Diverse shows include works from Kittitas County artists

By Marcy Stamper

A diverse collection of art and artists — most new to local viewers — will be featured in a trio of exhibits at Confluence Gallery starting this weekend.

The main gallery is exhibiting some of the best art produced by artists from Central Washington over the past decade in a show curated by Gallery One in Ellensburg.

In a new collaboration, Confluence Gallery and Gallery One are showing art selected by one another’s curators. The collaboration will help cross-pollinate the rich artistic traditions of each area, said Salyna Gracie, executive director of Confluence Gallery.

The “Best in Show — New Works by Kittitas County Juried Winners” exhibit highlights selections by Gallery One Executive Director Monica Miller from the past 10 years. The exhibit showcases the breadth and diversity of artists in the Ellensburg area, including painting, sculpture and digital manipulation. “There is lots of contemporary art being produced in an area thought of as the cowboy West,” said Gracie.

Photo courtesy of Confluence Gallery
Bobbie Halperin’s work, “First Snow” will be on exhibit.

Justin Gibbens’ images of animals and the natural world have been featured at Confluence before, but the other nine artists in the show — some with national reputations — will be new and thought-provoking for local viewers.

In Confluence’s Community Gallery, painter Brian Sostrom is presenting a solo exhibit called “Darkening Light.”

Sostrom’s atmospheric acrylic paintings are heavily inspired by the beauty and emptiness of nature. They’re not intended to communicate a specific perspective but instead to create what Sostrom calls an “intriguing visual poem.”

By painting on Plexiglas with acrylics, Sostrom creates paintings with a unique, interesting texture and atmosphere that captures the mood of weather and light, said Gracie.

“Lighting and atmosphere are at the very heart of my work and, to create the brightest glow, I find myself darkening the light,” said Sostrom.

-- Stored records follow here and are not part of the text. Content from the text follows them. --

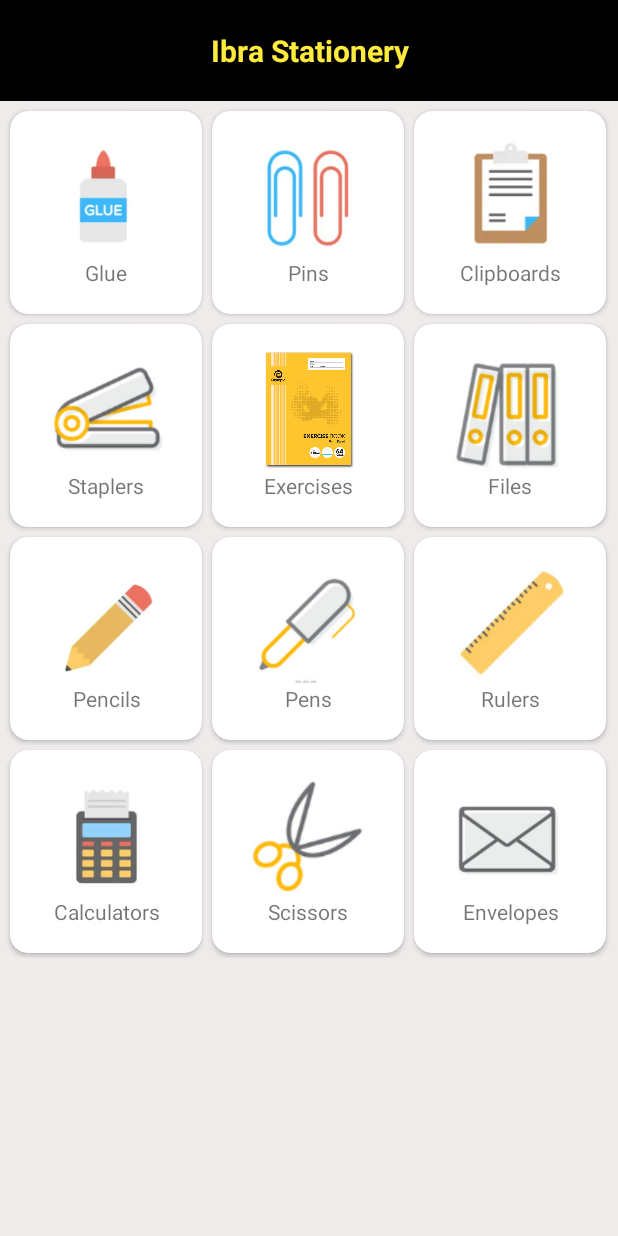
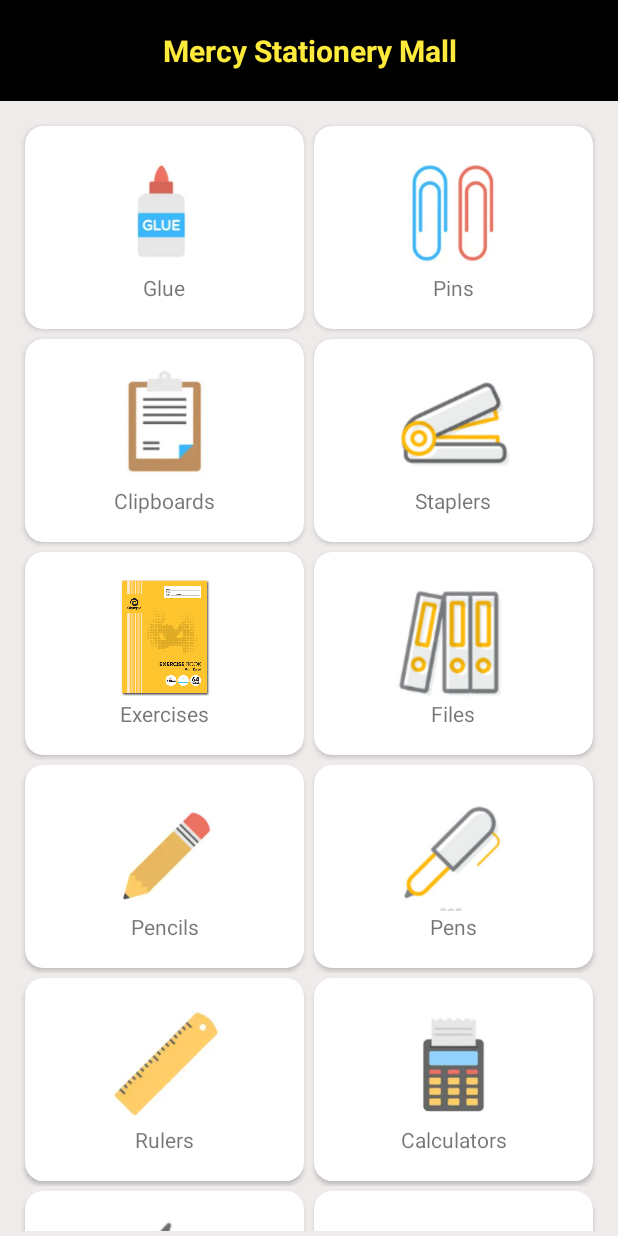
Before and after one commit to titustum/stationery_mall_app, an Android app: the screen it shows after launch (MainActivity), on a phone screen of 412 x 824 dp. Run offline under Robolectric (Android 15) with nearby library versions, the phone set to English and light mode, and no system bars.

Commit message:
Updated UI

```diff
--- a/app/src/main/res/layout/activity_category.xml
+++ b/app/src/main/res/layout/activity_category.xml
@@ -27,6 +27,8 @@
         android:padding="3dp"
         android:numColumns="2"
         android:scrollbars="none"
+        android:layout_marginTop="10dp"
+        android:layout_marginHorizontal="10dp"
         android:layout_width="match_parent"
         android:layout_height="match_parent"/>
 
--- a/app/src/main/res/layout/activity_main.xml
+++ b/app/src/main/res/layout/activity_main.xml
@@ -14,7 +14,7 @@
         android:layout_height="wrap_content"
         android:background="@color/black"
         android:paddingVertical="20dp"
-        android:text="Ibra Stationery"
+        android:text="Mercy Stationery Mall"
         android:textAlignment="center"
         android:textColor="#FFEB3B"
         android:textSize="20sp"
@@ -25,8 +25,10 @@
         android:layout_width="match_parent"
         android:layout_height="match_parent"
         android:layout_below="@+id/main_title"
-        android:numColumns="3"
+        android:numColumns="2"
         android:padding="3dp"
+        android:layout_marginTop="10dp"
+        android:layout_marginHorizontal="10dp"
         android:scrollbars="none" />
 
 </RelativeLayout>
```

Confluence was first introduced to the art of Idaho-based painter when he submitted work for an exhibit two years ago. The gallery is excited to be able to feature more of his work in this show, she said.

The third exhibit is in the gallery’s gift shop, where “New Portraits by Tess Jenkins” will be on view. Jenkins was an artist-in-residence at the gallery last year.

Jenkins is a portrait artist with a strong background in figure drawing and a love of human anatomy, but this series takes a new approach to portraiture. The paintings are loose abstractions, with some self-portraits and some more general archetypes, said Gracie. “Jenkins focuses on the beingness of a person, rather than the exactitude of their features, to pull out their essence,” she said.

Jenkins brought her practice of Vipassana meditation into the studio, starting each session with a 30- to 60-minute meditation. “I found the experiences and sensations from these sittings began to appear in my work,” said Jenkins.

Meditation allowed her to shift from the defined sense of herself into “an open, unbounded and often confusing space,” said Jenkins. “[The figures] eventually began to seem more like apparitions in a fog than solid forms.” she said.

All three exhibits run from Sept. 30 to Nov. 11. There is an opening reception on Saturday (Sept. 30) from 4 to 8 p.m.